Published: 21 May 2009
The purpose of the present work was to formulate and evaluate cationic poly(lactic acid)-poly(ethylene glycol) (PLA-PEG) nanoparticles as novel non-viral gene delivery nano-device. Cationic PLA-PEG nanoparticles were prepared by nanoprecipitation method. The gene loaded nanoparticles were obtained by incubating the report gene pEGFP with cationic PLA-PEG nanoparticles. The physicochemical properties (e.g., morphology, particle size, surface charge, DNA binding efficiency) and biological properties (e.g., integrity of the released DNA, protection from nuclease degradation, plasma stability, in vitro cytotoxicity, and in vitro transfection ability in Hela cells) of the gene loaded PLA-PEG nanoparticles were evaluated, respectively. The obtained cationic PLA-PEG nanoparticles and gene loaded nanoparticles were both spherical in shape with average particle size of 89.7 and 128.9 nm, polydispersity index of 0.185 and 0.161, zeta potentials of +28.9 and +16.8 mV, respectively. The obtained cationic PLA-PEG nanoparticles with high binding efficiency (>95%) could protect the loaded DNA from the degradation by nuclease and plasma.

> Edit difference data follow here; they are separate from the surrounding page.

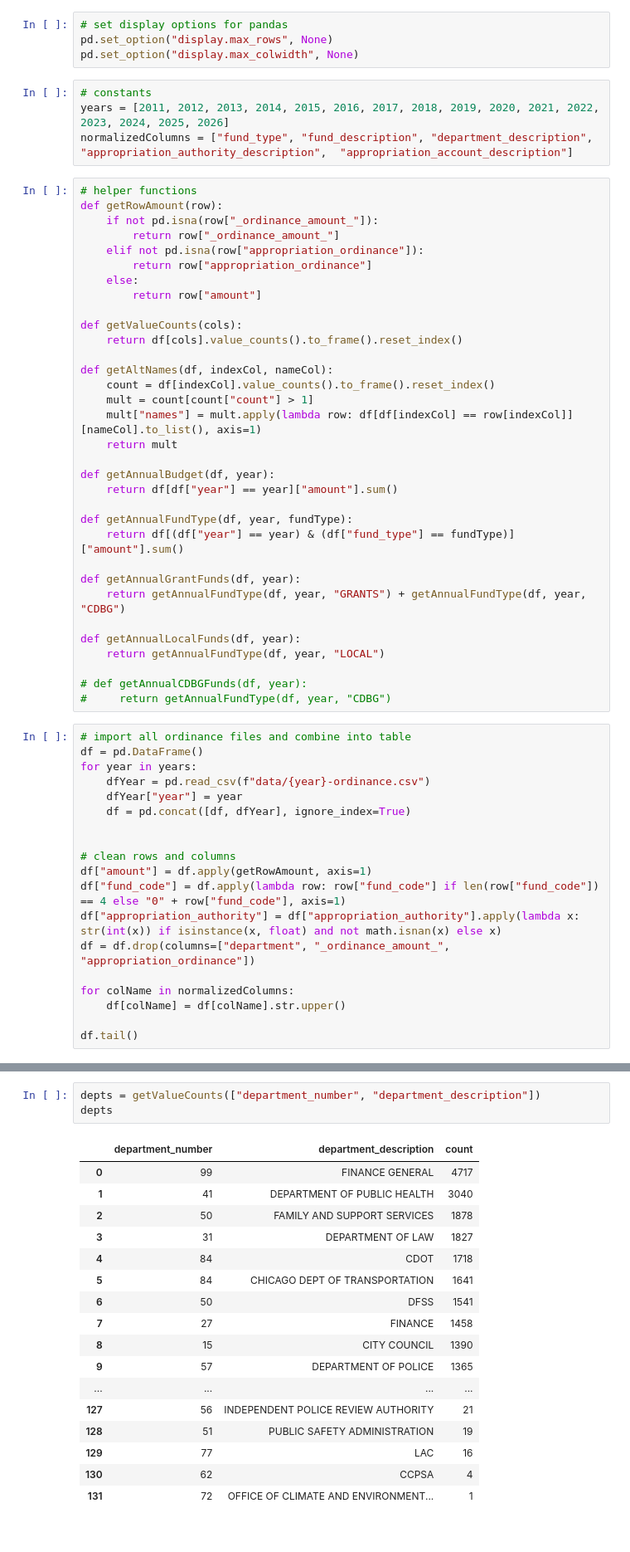
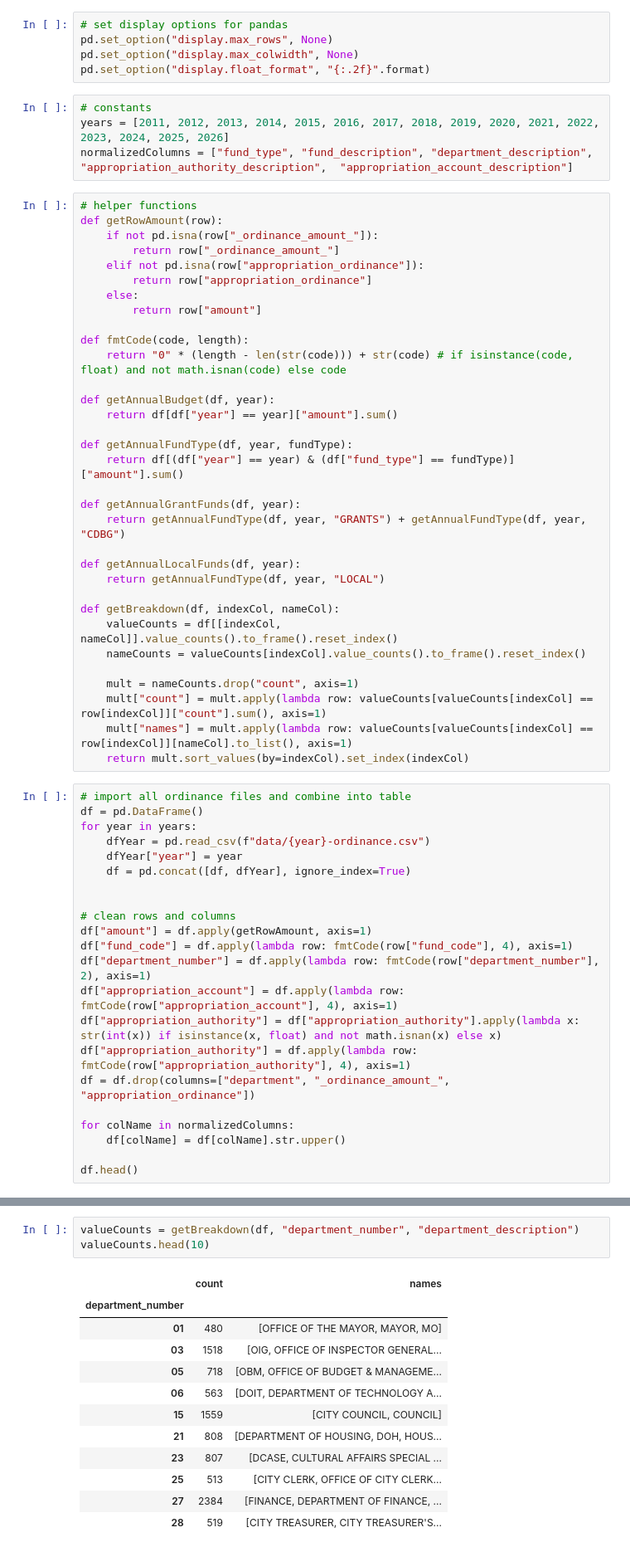
Before and after one commit to RamarkoB/chicago-budget, a Jupyter notebook: explore.ipynb, the cells around one changed output, grey strips where cells are left out. Shown at 83% size. Cells and saved outputs as stored; diff of their text form.

```diff
--- a/explore.ipynb
+++ b/explore.ipynb
@@ -9,6 +9,7 @@ import math
 # set display options for pandas
 pd.set_option("display.max_rows", None)
 pd.set_option("display.max_colwidth", None)
+pd.set_option("display.float_format", "{:.2f}".format)
 # %%
 # constants
 years = [2011, 2012, 2013, 2014, 2015, 2016, 2017, 2018, 2019, 2020, 2021, 2022, 2023, 2024, 2025, 2026]
@@ -23,14 +24,8 @@ def getRowAmount(row):
     else:
         return row["amount"]
 
-def getValueCounts(cols):
-    return df[cols].value_counts().to_frame().reset_index()
-
-def getAltNames(df, indexCol, nameCol):
-    count = df[indexCol].value_counts().to_frame().reset_index()
-    mult = count[count["count"] > 1]
-    mult["names"] = mult.apply(lambda row: df[df[indexCol] == row[indexCol]][nameCol].to_list(), axis=1)
-    return mult
+def fmtCode(code, length):
+    return "0" * (length - len(str(code))) + str(code) # if isinstance(code, float) and not math.isnan(code) else code
 
 def getAnnualBudget(df, year):
     return df[df["year"] == year]["amount"].sum()
@@ -44,8 +39,14 @@ def getAnnualGrantFunds(df, year):
 def getAnnualLocalFunds(df, year):
     return getAnnualFundType(df, year, "LOCAL")
 
-# def getAnnualCDBGFunds(df, year):
-#     return getAnnualFundType(df, year, "CDBG")
+def getBreakdown(df, indexCol, nameCol):
+    valueCounts = df[[indexCol, nameCol]].value_counts().to_frame().reset_index()
+    nameCounts = valueCounts[indexCol].value_counts().to_frame().reset_index()
+
+    mult = nameCounts.drop("count", axis=1)
+    mult["count"] = mult.apply(lambda row: valueCounts[valueCounts[indexCol] == row[indexCol]]["count"].sum(), axis=1)
+    mult["names"] = mult.apply(lambda row: valueCounts[valueCounts[indexCol] == row[indexCol]][nameCol].to_list(), axis=1)
+    return mult.sort_values(by=indexCol).set_index(indexCol)
 # %%
 # import all ordinance files and combine into table
 df = pd.DataFrame()
@@ -57,13 +58,16 @@ for year in years:
 
 # clean rows and columns
 df["amount"] = df.apply(getRowAmount, axis=1)
-df["fund_code"] = df.apply(lambda row: row["fund_code"] if len(row["fund_code"]) == 4 else "0" + row["fund_code"], axis=1)
+df["fund_code"] = df.apply(lambda row: fmtCode(row["fund_code"], 4), axis=1)
+df["department_number"] = df.apply(lambda row: fmtCode(row["department_number"], 2), axis=1)
+df["appropriation_account"] = df.apply(lambda row: fmtCode(row["appropriation_account"], 4), axis=1)
 df["appropriation_authority"] = df["appropriation_authority"].apply(lambda x: str(int(x)) if isinstance(x, float) and not math.isnan(x) else x)
+df["appropriation_authority"] = df.apply(lambda row: fmtCode(row["appropriation_authority"], 4), axis=1)
 df = df.drop(columns=["department", "_ordinance_amount_", "appropriation_ordinance"])
 
 for colName in normalizedColumns:
     df[colName] = df[colName].str.upper()
 
-df.tail()
+df.head()
 # %% [output]
 |  | fund_type | fund_code | fund_description | department_number | department_description | appropriation_authority | ... |
@@ -146,21 +144,16 @@ funds.head(10)
 # %%
-depts = getValueCounts(["department_number", "department_description"])
-depts
+valueCounts = getBreakdown(df, "department_number", "department_description")
+valueCounts.head(10)
 # %% [output]
-|  | department_number | department_description | count |
-| 0 | 99 | FINANCE GENERAL | 4717 |
-| 1 | 41 | DEPARTMENT OF PUBLIC HEALTH | 3040 |
-| 2 | 50 | FAMILY AND SUPPORT SERVICES | 1878 |
-| 3 | 31 | DEPARTMENT OF LAW | 1827 |
-| 4 | 84 | CDOT | 1718 |
-| 5 | 84 | CHICAGO DEPT OF TRANSPORTATION | 1641 |
-| 6 | 50 | DFSS | 1541 |
-| 7 | 27 | FINANCE | 1458 |
-| 8 | 15 | CITY COUNCIL | 1390 |
-| 9 | 57 | DEPARTMENT OF POLICE | 1365 |
-| ... | ... | ... | ... |
-| 127 | 56 | INDEPENDENT POLICE REVIEW AUTHORITY | 21 |
-| 128 | 51 | PUBLIC SAFETY ADMINISTRATION | 19 |
-| 129 | 77 | LAC | 16 |
-| 130 | 62 | CCPSA | 4 |
-| 131 | 72 | OFFICE OF CLIMATE AND ENVIRONMENT... | 1 |
+|  | count | names |
+| department_number |  |  |
+| 01 | 480 | [OFFICE OF THE MAYOR, MAYOR, MO] |
+| 03 | 1518 | [OIG, OFFICE OF INSPECTOR GENERAL... |
+| 05 | 718 | [OBM, OFFICE OF BUDGET & MANAGEME... |
+| 06 | 563 | [DOIT, DEPARTMENT OF TECHNOLOGY A... |
+| 15 | 1559 | [CITY COUNCIL, COUNCIL] |
+| 21 | 808 | [DEPARTMENT OF HOUSING, DOH, HOUS... |
+| 23 | 807 | [DCASE, CULTURAL AFFAIRS SPECIAL ... |
+| 25 | 513 | [CITY CLERK, OFFICE OF CITY CLERK... |
+| 27 | 2384 | [FINANCE, DEPARTMENT OF FINANCE, ... |
+| 28 | 519 | [CITY TREASURER, CITY TREASURER'S... |
```
Also changed, not shown: parts of 12 cells of this notebook, 4 other files.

The nanoparticles displayed sustained-release properties in vitro and the released DNA maintained its structural and functional integrity. It also showed lower cytotoxicity than Lipofectamine 2000 and could successfully transfect gene into Hela cells even in presence of serum. It could be concluded that the established gene loaded cationic PLA-PEG nanoparticles with excellent properties were promising non-viral nano-device, which had potential to make cancer gene therapy achievable.

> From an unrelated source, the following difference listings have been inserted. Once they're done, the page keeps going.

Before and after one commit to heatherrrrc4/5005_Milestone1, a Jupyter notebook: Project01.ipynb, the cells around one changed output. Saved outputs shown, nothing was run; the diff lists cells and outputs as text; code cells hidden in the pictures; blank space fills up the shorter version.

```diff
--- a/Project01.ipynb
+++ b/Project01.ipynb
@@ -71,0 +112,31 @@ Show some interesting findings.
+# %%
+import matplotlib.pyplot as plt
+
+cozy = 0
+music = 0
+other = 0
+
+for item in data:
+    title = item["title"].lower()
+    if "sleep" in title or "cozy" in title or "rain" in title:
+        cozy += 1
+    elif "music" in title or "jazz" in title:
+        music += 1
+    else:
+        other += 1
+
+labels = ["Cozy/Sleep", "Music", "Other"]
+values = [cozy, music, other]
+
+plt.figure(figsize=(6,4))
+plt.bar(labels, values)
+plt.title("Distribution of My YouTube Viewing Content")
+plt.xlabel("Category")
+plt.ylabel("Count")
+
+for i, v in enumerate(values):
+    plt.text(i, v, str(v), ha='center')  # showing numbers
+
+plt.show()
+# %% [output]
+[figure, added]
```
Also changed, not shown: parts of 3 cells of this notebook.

KeywordsCationic PLA-PEG nanoparticles (DNA-PLA-PEG-NPs) Gene therapy Nanoprecipitation method Non-viral gene vector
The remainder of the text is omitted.